§ **Before-and-after change records**
Start of Block

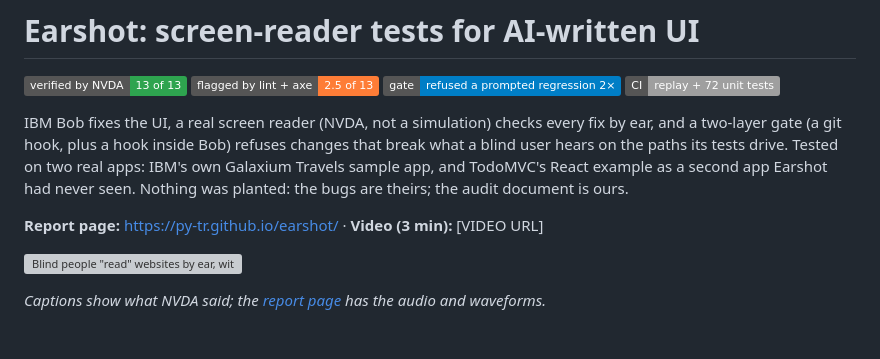
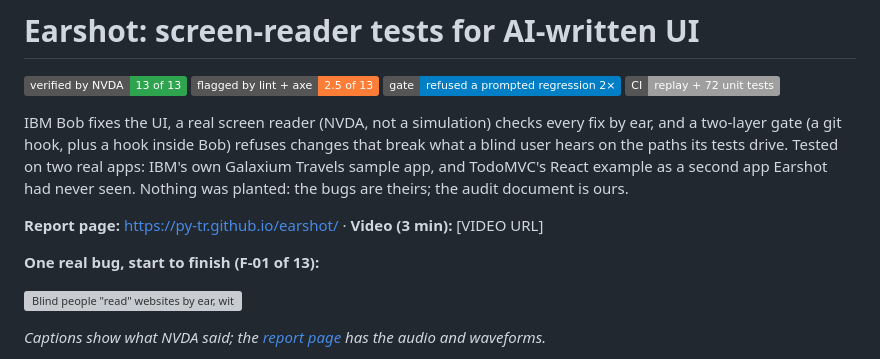
Before and after one commit to py-tr/earshot, a Markdown page: README.md, the part around the change. GitHub-like rendering; badges without logos; blank space fills up the shorter version; grey boxes are pictures that could not be loaded.

Commit message:
README: label the GIF

```diff
--- a/README.md
+++ b/README.md
@@ -6,6 +6,8 @@ IBM Bob fixes the UI, a real screen reader (NVDA, not a simulation) checks every
 Tested on two real apps: IBM's own Galaxium Travels sample app, and TodoMVC's React example as a second app Earshot had never seen. Nothing was planted: the bugs are theirs; the audit document is ours.
 
 **Report page:** https://py-tr.github.io/earshot/ · **Video (3 min):** [VIDEO URL]
+
+**One real bug, start to finish (F-01 of 13):**
 
 ![Blind people "read" websites by ear, with a screen reader (NVDA). The problem: apps often break for screen readers. BEFORE: pressing Enter opens a Sign In window, and the screen reader says nothing. IBM Bob fixes the code, then checks it by ear with Earshot, the screen-reader testing tool I built. AFTER: the same key makes NVDA say "Sign In, dialog". 13 of 13 accessibility bugs fixed by Bob in two real web apps, each verified by ear with Earshot; automated checkers (lint and axe) flagged only 2½.](report/f01_before_after.gif)
 
```
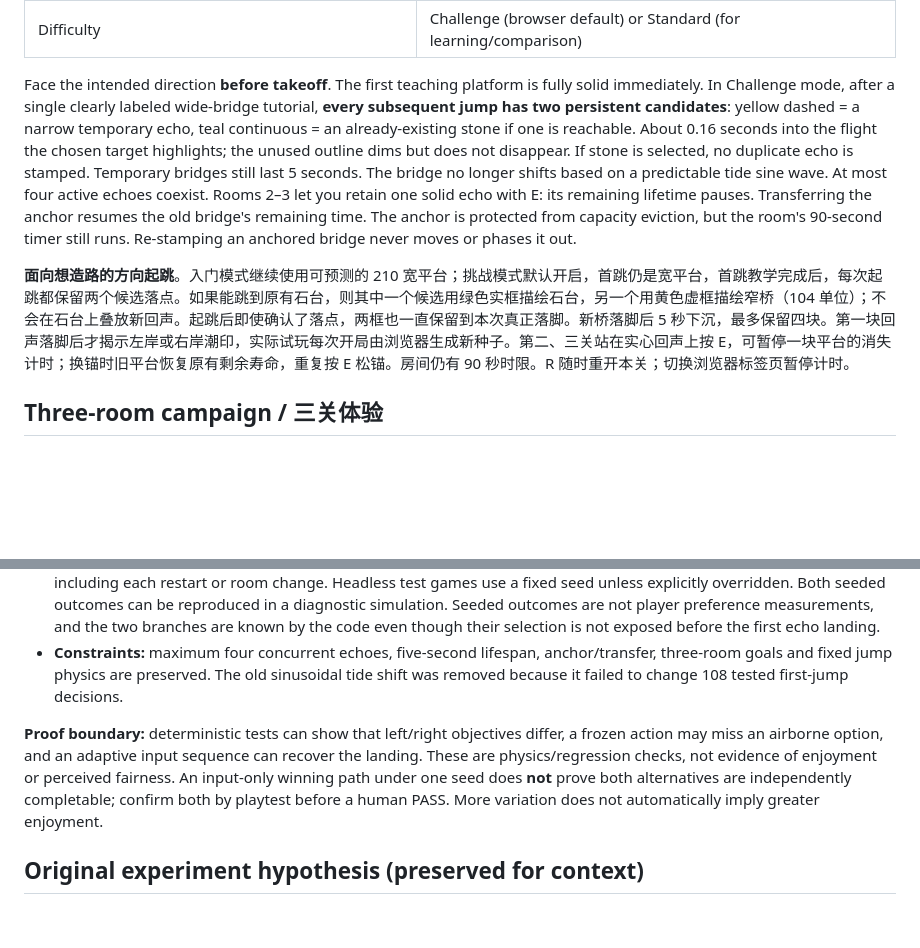
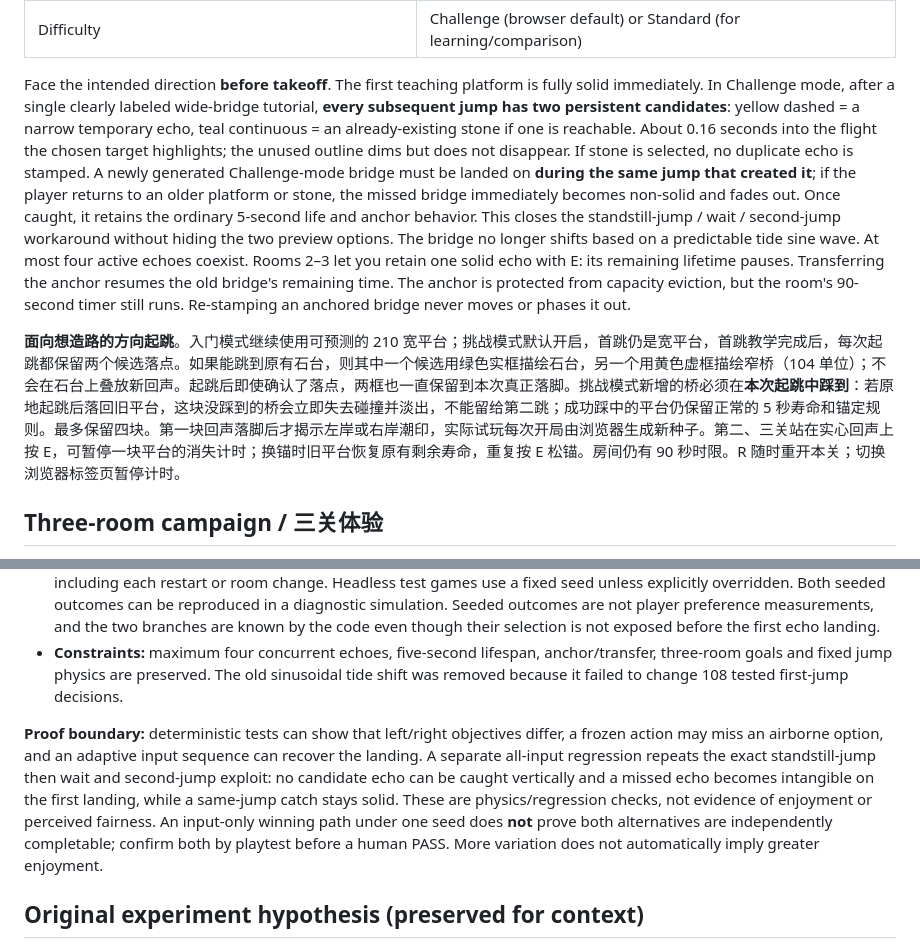
Before and after one commit to siskosun/echo-tide, a Markdown page: README.md, 2 parts joined by grey strips. Rendered like a GitHub page; blank space fills up the shorter version.

Commit message:
docs(EXP-5): explain one-jump bridge commitment in README.md

```diff
--- a/README.md
+++ b/README.md
@@ -23,9 +23,9 @@ Open the URL Vite prints (usually `http://localhost:5173`).
 | Replay any room | Room selector above the canvas |
 | Difficulty | Challenge (browser default) or Standard (for learning/comparison) |
 
-Face the intended direction **before takeoff**. The first teaching platform is fully solid immediately. In Challenge mode, after a single clearly labeled wide-bridge tutorial, **every subsequent jump has two persistent candidates**: yellow dashed = a narrow temporary echo, teal continuous = an already-existing stone if one is reachable. About 0.16 seconds into the flight the chosen target highlights; the unused outline dims but does not disappear. If stone is selected, no duplicate echo is stamped. Temporary bridges still last 5 seconds. The bridge no longer shifts based on a predictable tide sine wave. At most four active echoes coexist. Rooms 2–3 let you retain one solid echo with E: its remaining lifetime pauses. Transferring the anchor resumes the old bridge's remaining time. The anchor is protected from capacity eviction, but the room's 90-second timer still runs. Re-stamping an anchored bridge never moves or phases it out.
+Face the intended direction **before takeoff**. The first teaching platform is fully solid immediately. In Challenge mode, after a single clearly labeled wide-bridge tutorial, **every subsequent jump has two persistent candidates**: yellow dashed = a narrow temporary echo, teal continuous = an already-existing stone if one is reachable. About 0.16 seconds into the flight the chosen target highlights; the unused outline dims but does not disappear. If stone is selected, no duplicate echo is stamped. A newly generated Challenge-mode bridge must be landed on **during the same jump that created it**; if the player returns to an older platform or stone, the missed bridge immediately becomes non-solid and fades out. Once caught, it retains the ordinary 5-second life and anchor behavior. This closes the standstill-jump / wait / second-jump workaround without hiding the two preview options. The bridge no longer shifts based on a predictable tide sine wave. At most four active echoes coexist. Rooms 2–3 let you retain one solid echo with E: its remaining lifetime pauses. Transferring the anchor resumes the old bridge's remaining time. The anchor is protected from capacity eviction, but the room's 90-second timer still runs. Re-stamping an anchored bridge never moves or phases it out.
 
-**面向想造路的方向起跳**。入门模式继续使用可预测的 210 宽平台；挑战模式默认开启，首跳仍是宽平台，首跳教学完成后，每次起跳都保留两个候选落点。如果能跳到原有石台，则其中一个候选用绿色实框描绘石台，另一个用黄色虚框描绘窄桥（104 单位）；不会在石台上叠放新回声。起跳后即使确认了落点，两框也一直保留到本次真正落脚。新桥落脚后 5 秒下沉，最多保留四块。第一块回声落脚后才揭示左岸或右岸潮印，实际试玩每次开局由浏览器生成新种子。第二、三关站在实心回声上按 E，可暂停一块平台的消失计时；换锚时旧平台恢复原有剩余寿命，重复按 E 松锚。房间仍有 90 秒时限。R 随时重开本关；切换浏览器标签页暂停计时。
+**面向想造路的方向起跳**。入门模式继续使用可预测的 210 宽平台；挑战模式默认开启，首跳仍是宽平台，首跳教学完成后，每次起跳都保留两个候选落点。如果能跳到原有石台，则其中一个候选用绿色实框描绘石台，另一个用黄色虚框描绘窄桥（104 单位）；不会在石台上叠放新回声。起跳后即使确认了落点，两框也一直保留到本次真正落脚。挑战模式新增的桥必须在**本次起跳中踩到**：若原地起跳后落回旧平台，这块没踩到的桥会立即失去碰撞并淡出，不能留给第二跳；成功踩中的平台仍保留正常的 5 秒寿命和锚定规则。最多保留四块。第一块回声落脚后才揭示左岸或右岸潮印，实际试玩每次开局由浏览器生成新种子。第二、三关站在实心回声上按 E，可暂停一块平台的消失计时；换锚时旧平台恢复原有剩余寿命，重复按 E 松锚。房间仍有 90 秒时限。R 随时重开本关；切换浏览器标签页暂停计时。
 
 ## Three-room campaign / 三关体验
 
@@ -50,7 +50,7 @@ The current branch provides a selectable skill challenge and route-planning unce
 - **Uncertainty and reproducibility:** the browser draws a new 32-bit route seed from Web Crypto when possible, including each restart or room change. Headless test games use a fixed seed unless explicitly overridden. Both seeded outcomes can be reproduced in a diagnostic simulation. Seeded outcomes are not player preference measurements, and the two branches are known by the code even though their selection is not exposed before the first echo landing.
 - **Constraints:** maximum four concurrent echoes, five-second lifespan, anchor/transfer, three-room goals and fixed jump physics are preserved. The old sinusoidal tide shift was removed because it failed to change 108 tested first-jump decisions.
 
-**Proof boundary:** deterministic tests can show that left/right objectives differ, a frozen action may miss an airborne option, and an adaptive input sequence can recover the landing. These are physics/regression checks, not evidence of enjoyment or perceived fairness. An input-only winning path under one seed does **not** prove both alternatives are independently completable; confirm both by playtest before a human PASS. More variation does not automatically imply greater enjoyment.
+**Proof boundary:** deterministic tests can show that left/right objectives differ, a frozen action may miss an airborne option, and an adaptive input sequence can recover the landing. A separate all-input regression repeats the exact standstill-jump then wait and second-jump exploit: no candidate echo can be caught vertically and a missed echo becomes intangible on the first landing, while a same-jump catch stays solid. These are physics/regression checks, not evidence of enjoyment or perceived fairness. An input-only winning path under one seed does **not** prove both alternatives are independently completable; confirm both by playtest before a human PASS. More variation does not automatically imply greater enjoyment.
 
 
 ## Original experiment hypothesis (preserved for context)
```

End of Block

§ **WHAT NEEDS TO BE DONE**
Count the lines above that include the word "real". Reply with that number alone.

§ **ANSWER**
4